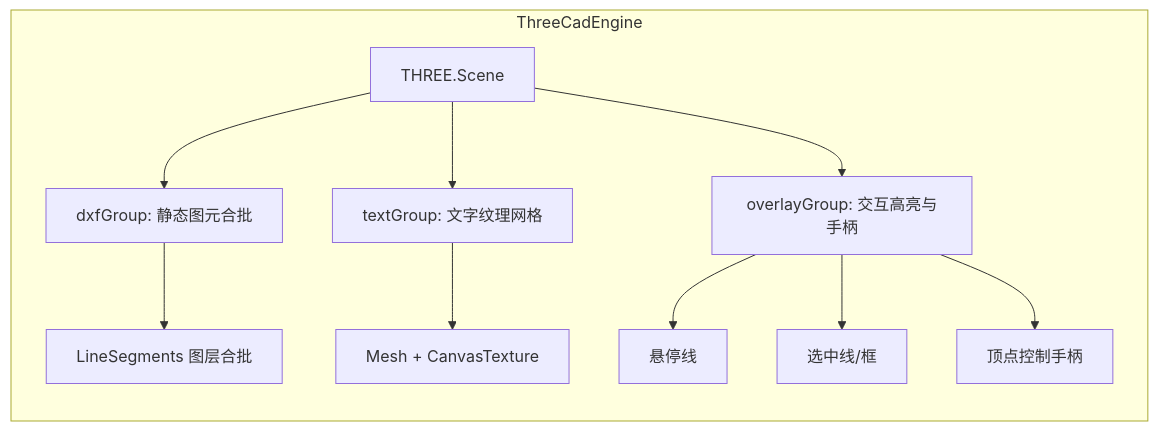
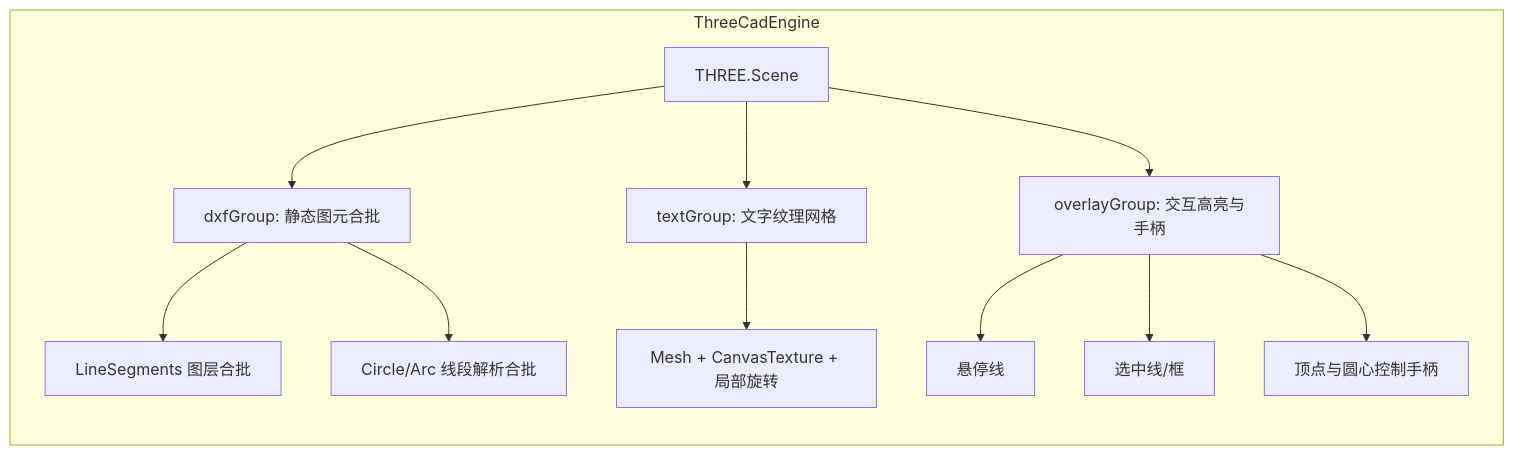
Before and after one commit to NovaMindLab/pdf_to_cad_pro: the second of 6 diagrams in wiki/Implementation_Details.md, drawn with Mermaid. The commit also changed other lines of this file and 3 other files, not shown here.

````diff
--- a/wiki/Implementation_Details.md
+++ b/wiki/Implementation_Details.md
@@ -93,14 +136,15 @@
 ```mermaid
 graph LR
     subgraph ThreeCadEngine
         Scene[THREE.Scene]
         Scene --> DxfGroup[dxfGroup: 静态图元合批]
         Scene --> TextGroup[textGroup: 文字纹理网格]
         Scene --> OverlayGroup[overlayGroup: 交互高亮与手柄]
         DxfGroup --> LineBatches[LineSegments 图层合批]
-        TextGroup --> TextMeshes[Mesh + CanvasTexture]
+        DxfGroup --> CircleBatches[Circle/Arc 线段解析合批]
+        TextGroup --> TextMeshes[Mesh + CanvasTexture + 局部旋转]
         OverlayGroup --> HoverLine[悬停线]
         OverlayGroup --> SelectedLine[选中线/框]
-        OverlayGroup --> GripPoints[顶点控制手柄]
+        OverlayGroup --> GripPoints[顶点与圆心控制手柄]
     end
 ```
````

WHAT YOU HAVE TO DO: Only the number is wanted: how many lines in the data include the string "DxfGroup"?

RESPONSE BELOW: 3